New York in the News: Other COVID-19-Related Issues:
The New York City guidance comes just one day after New York State Supreme Court Justice Frank Nervo presided over oral arguments to determine whether to grant a temporary restraining order enjoining New York City from enforcing its COVID-19 vaccine mandate for municipal workers. At the hearing, Judge Nervo granted the TRO with respect to lead plaintiff Anthony Marciano, a NYPD detective who objected to receiving the vaccine. However, the parties remain at loggerheads over whether the TRO applies to all NYC municipal workers more broadly. The Judge has yet to issue a written order; per media reports, when asked if the mandate applied to all municipal workers, the Judge stated, “the Court declines to define it any further.”On Monday, the Supreme Court rejected two applications for emergency injunctive relief, denying applicants’ request that the Court enjoin New York from enforcing another of its COVID-19 vaccine mandates, this one applicable to all state healthcare workers. Applicants challenged the mandate on constitutional grounds, arguing a violation of the First Amendment’s Free Exercise Clause because the rule retained a medical exemption while removing all religious exemptions. Justices Gorsuch, Alito and Thomas dissented.

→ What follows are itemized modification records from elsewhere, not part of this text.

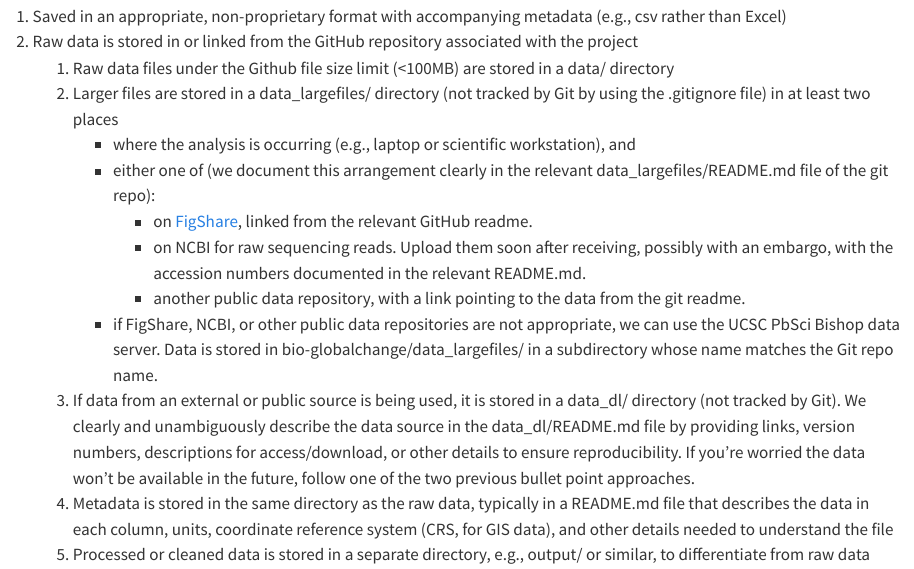
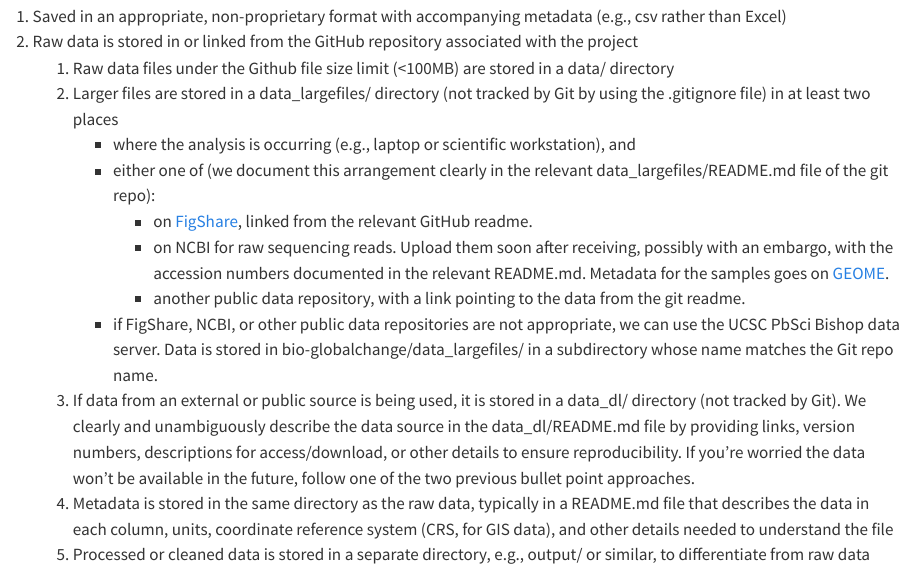
Before and after one commit to pinskylab/how_we_work, a Quarto document (data-management.qmd): the page in a window 1100 px wide, from 1150 px down. Rendered offline with R 4.5, knitr and Pandoc in place of Quarto, with nearby package versions.

Commit message:
Add geome to data management
Added metadata information for samples stored on GEOME.

```diff
--- a/data-management.qmd
+++ b/data-management.qmd
@@ -44,7 +44,7 @@ Data used in support of a project is:
          - where the analysis is occurring (e.g., laptop or scientific workstation), and
          - either one of (we document this arrangement clearly in the relevant data_largefiles/README.md file of the git repo):
             - on [FigShare](https://figshare.com/), linked from the relevant GitHub readme.
-            - on NCBI for raw sequencing reads. Upload them soon after receiving, possibly with an embargo, with the accession numbers documented in the relevant README.md.
+            - on NCBI for raw sequencing reads. Upload them soon after receiving, possibly with an embargo, with the accession numbers documented in the relevant README.md. Metadata for the samples goes on [GEOME](https://geome-db.org).
             - another public data repository, with a link pointing to the data from the git readme.
         - if FigShare, NCBI, or other public data repositories are not appropriate, we can use the UCSC PbSci Bishop data server. Data is stored in bio-globalchange/data_largefiles/ in a subdirectory whose name matches the Git repo name.
    1. If data from an external or public source is being used, it is stored in a data_dl/ directory (not tracked by Git). We clearly and unambiguously describe the data source in the data_dl/README.md file by providing links, version numbers, descriptions for access/download, or other details to ensure reproducibility. If you're worried the data won't be available in the future, follow one of the two previous bullet point approaches.
```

The New York City guide also follows New York State Governor Kathy Hochul’s recent announcement of a new statewide mask mandate effective December 13, 2021 through January 15, 2022. The New York state mask mandate requires all persons aged three and older who are medically able to tolerate a face covering to wear a mask while in any “indoor public place” (broadly defined to include any indoor space that is not a private residence), regardless of vaccination status.
However, the rule does not apply if the business or venue implements a policy requiring anyone aged 12 years or older to show proof that they are fully vaccinated against COVID-19 as a condition to entry. Fully vaccinated is defined as 14 days past an individual’s last vaccine dose, meaning either 14 days past the second Pfizer or Moderna dose, or 14 days past the single-dose Johnson & Johnson vaccine. Children aged 5-11 need only show proof of a single dose.
The mandate will remain in effect until January 15, 2022. Private employers must ensure that all staff and patrons wear a mask at all times while indoors – except when necessary to eat or drink – or risk facing a maximum civil penalty of up to $1,000 for each violation.
As with all COVID-19 orders, more information is expected and things are fluid. Squire Patton Boggs will monitor and provide updates as developments continue to unfold.